I read a devotional recently written by a woman who, along with her husband, traveled to Israel with a Christian tour group. One day they visited the Temple Mount in Jerusalem. I’ve been there a couple times, and it is always a spiritual and inspiring moment. However, for her that day, some of the spiritual shine was worn off … at least initially.

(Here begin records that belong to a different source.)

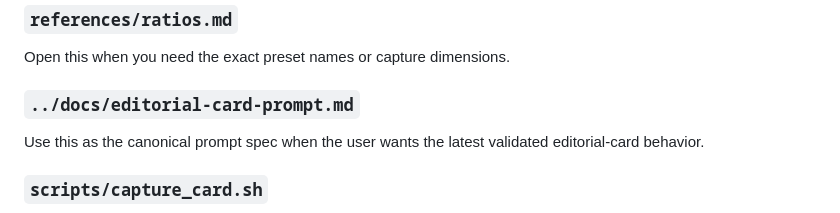
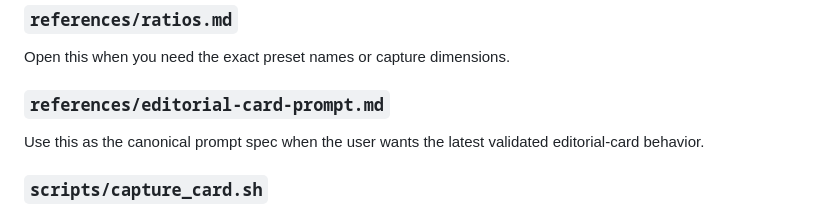
Before and after one commit to shaom/infocard-skills, a Markdown page: skills/editorial-card-screenshot/SKILL.md, the part around the change. Drawn GitHub-style.

Commit message:
Make editorial-card-screenshot self-contained

```diff
--- a/skills/editorial-card-screenshot/SKILL.md
+++ b/skills/editorial-card-screenshot/SKILL.md
@@ -113,7 +113,7 @@ When responding to a card-generation request:
 ### `references/ratios.md`
 Open this when you need the exact preset names or capture dimensions.
 
-### `../docs/editorial-card-prompt.md`
+### `references/editorial-card-prompt.md`
 Use this as the canonical prompt spec when the user wants the latest validated editorial-card behavior.
 
 ### `scripts/capture_card.sh`
```
Also changed, not shown: 1 other file.
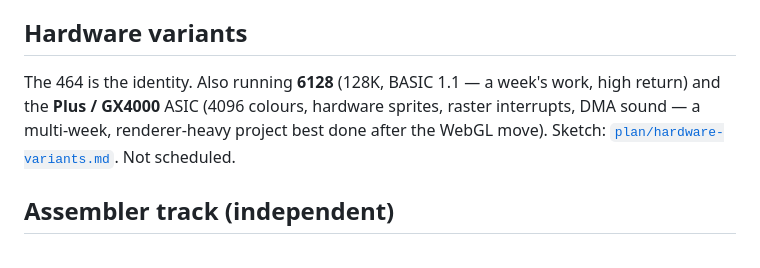
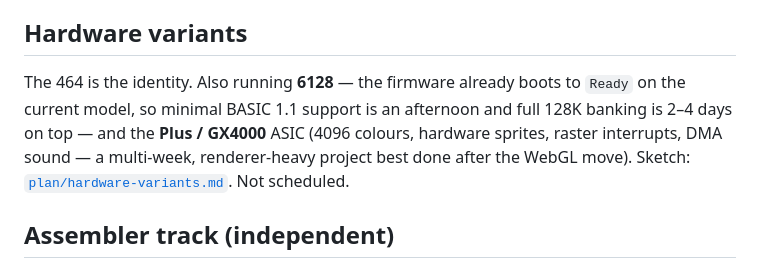
Before and after one commit to stuaxo/batfink, a Markdown page: plan.md, the part around the change. Drawn GitHub-style.

```diff
--- a/plan.md
+++ b/plan.md
@@ -117,11 +117,12 @@ Small follow-ups are listed under Deferred.
 
 ## Hardware variants
 
-The 464 is the identity. Also running **6128** (128K, BASIC 1.1 — a week's work,
-high return) and the **Plus / GX4000** ASIC (4096 colours, hardware sprites,
-raster interrupts, DMA sound — a multi-week, renderer-heavy project best done
-after the WebGL move). Sketch: [`plan/hardware-variants.md`](plan/hardware-variants.md).
-Not scheduled.
+The 464 is the identity. Also running **6128** — the firmware already boots to
+`Ready` on the current model, so minimal BASIC 1.1 support is an afternoon and
+full 128K banking is 2–4 days on top — and the **Plus / GX4000** ASIC (4096
+colours, hardware sprites, raster interrupts, DMA sound — a multi-week,
+renderer-heavy project best done after the WebGL move). Sketch:
+[`plan/hardware-variants.md`](plan/hardware-variants.md). Not scheduled.
 
 ## Assembler track (independent)
 
```
Also changed, not shown: plan/hardware-variants.md (+27 -18 lines).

The Western Wall is a massive limestone wall where people go to pray. She wrote of watching men, women, and children of all ages and different religious traditions, dressed in all types of clothing, slowly moving to and from the wall. She said that as she made her way to the wall to insert her written prayer in one of the crevices between the stones, she noticed a woman talking on a cell phone. At the western Wall! Couldn’t it wait? “This is just like home,” she thought. “Here we are in a holy place, and she’s talking on her cell phone!” So, the woman writing the article just watched, not believing what she was seeing. However, as she watched, she saw something more. The woman with the phone moved it from her ear to the wall, held it there for a few moments, and then left quietly. She had been helping someone who could not be present to pray their own prayer at that holy site. She had allowed someone who could not make the trip to be part of the experience, to have their moment offering a prayer on holy ground. The writer continued: “I had just witnessed an expression of the faith of two individuals and a loving act. I often recall this event, and I’ve recounted it to others on several occasions. How many times in the course of a week or even a day do we judge before knowing all the facts? And for that matter, what right do we have to judge another at all?”

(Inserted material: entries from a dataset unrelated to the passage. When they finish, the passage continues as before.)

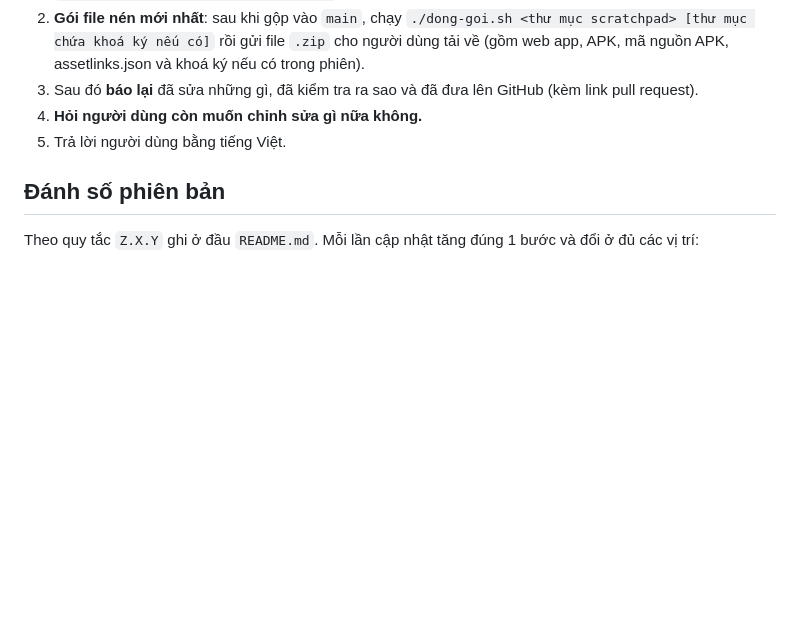
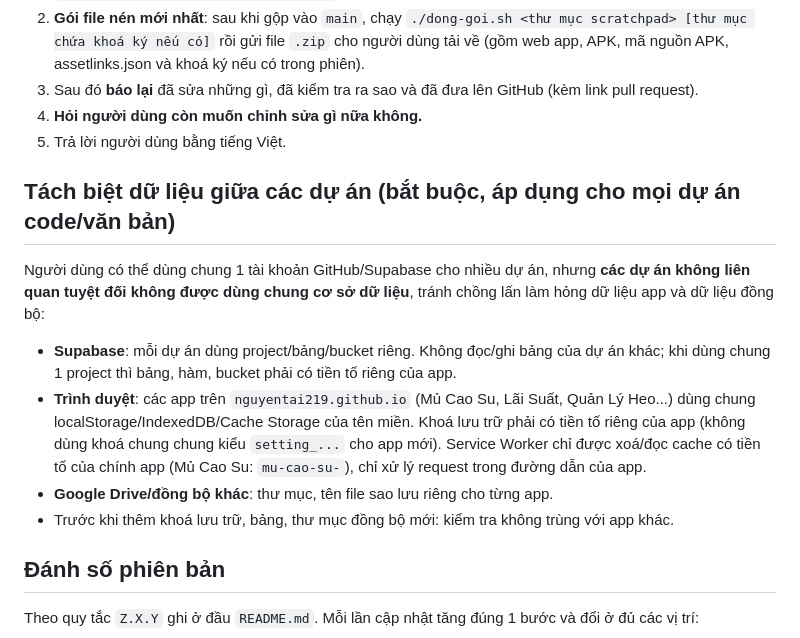
Before and after one commit to nguyentai219/Mucaosu, a Markdown page: CLAUDE.md, the part around the change. Drawn GitHub-style; blank space fills up the shorter version.

Commit message:
CLAUDE.md: quy tắc tách biệt dữ liệu giữa các dự án
Không dùng chung cơ sở dữ liệu (Supabase, localStorage/cache trên tên miền chung,
thư mục đồng bộ) giữa các dự án không liên quan.

Co-Authored-By: Claude Opus 5.5 <noreply@anthropic.com>
Claude-Session: https://claude.ai/code/session_018EZjDFkSVpxpUZ4d1S3GjL

```diff
--- a/CLAUDE.md
+++ b/CLAUDE.md
@@ -15,6 +15,20 @@ PWA ghi chép mua bán mủ cao su, chạy trên GitHub Pages tại `/Mucaosu/`.
 3. Sau đó **báo lại** đã sửa những gì, đã kiểm tra ra sao và đã đưa lên GitHub (kèm link pull request).
 4. **Hỏi người dùng còn muốn chỉnh sửa gì nữa không.**
 5. Trả lời người dùng bằng tiếng Việt.
+
+## Tách biệt dữ liệu giữa các dự án (bắt buộc, áp dụng cho mọi dự án code/văn bản)
+
+Người dùng có thể dùng chung 1 tài khoản GitHub/Supabase cho nhiều dự án, nhưng **các dự án không liên quan
+tuyệt đối không được dùng chung cơ sở dữ liệu**, tránh chồng lấn làm hỏng dữ liệu app và dữ liệu đồng bộ:
+
+- **Supabase**: mỗi dự án dùng project/bảng/bucket riêng. Không đọc/ghi bảng của dự án khác; khi dùng
+  chung 1 project thì bảng, hàm, bucket phải có tiền tố riêng của app.
+- **Trình duyệt**: các app trên `nguyentai219.github.io` (Mủ Cao Su, Lãi Suất, Quản Lý Heo...) dùng chung
+  localStorage/IndexedDB/Cache Storage của tên miền. Khoá lưu trữ phải có tiền tố riêng của app
+  (không dùng khoá chung chung kiểu `setting_...` cho app mới). Service Worker chỉ được xoá/đọc cache có tiền tố
+  của chính app (Mủ Cao Su: `mu-cao-su-`), chỉ xử lý request trong đường dẫn của app.
+- **Google Drive/đồng bộ khác**: thư mục, tên file sao lưu riêng cho từng app.
+- Trước khi thêm khoá lưu trữ, bảng, thư mục đồng bộ mới: kiểm tra không trùng với app khác.
 
 ## Đánh số phiên bản
 
```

She was absolutely correct … and quite courageous in being willing to share her story. How many times a day do we judge, critique, look down or, or dismiss someone else without knowing all the facts? That’s one of the reasons Jesus said, “Judge not!,” because He knew we almost never have all the data on hand to make a proper judgment. Another reason He said “Judge not!” was because judging is God’s business, not ours. And He was warning

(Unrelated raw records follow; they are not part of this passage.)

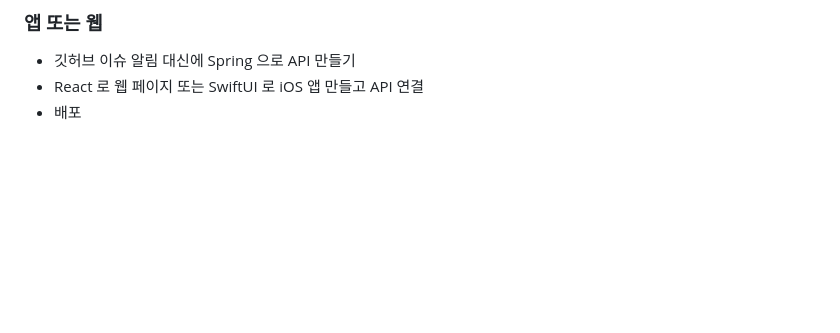
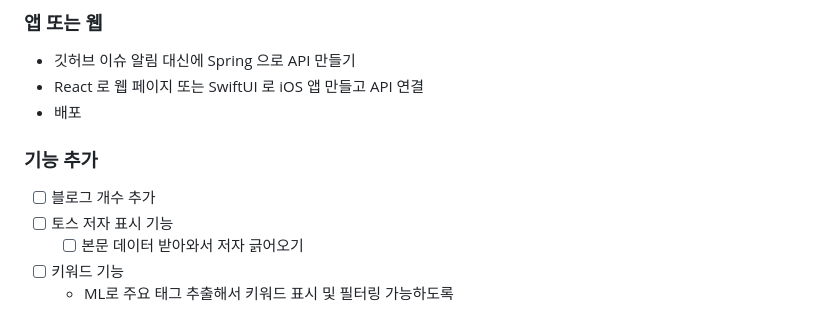
Before and after one commit to dgh06175/tech-blog-notification, a Markdown page: README.md, the part around the change. GitHub-like rendering; blank space fills up the shorter version.

```diff
--- a/README.md
+++ b/README.md
@@ -97,3 +97,11 @@
 - 깃허브 이슈 알림 대신에 Spring 으로 API 만들기
 - React 로 웹 페이지 또는 SwiftUI 로 iOS 앱 만들고 API 연결
 - 배포
+
+### 기능 추가
+
+- [ ] 블로그 개수 추가
+- [ ] 토스 저자 표시 기능
+  - [ ] 본문 데이터 받아와서 저자 긁어오기
+- [ ] 키워드 기능
+  - ML로 주요 태그 추출해서 키워드 표시 및 필터링 가능하도록
```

that the world tends to treat us the way it observes us treating others. If we are lovely and gracious, the world tends to be a bit more gracious with us. If we are harsh and judgmental, we tend to “reap what we sow.” For those reasons, Jesus didn’t simply say, “Judge not!” Instead, He said, “Judge not that you be not judged!”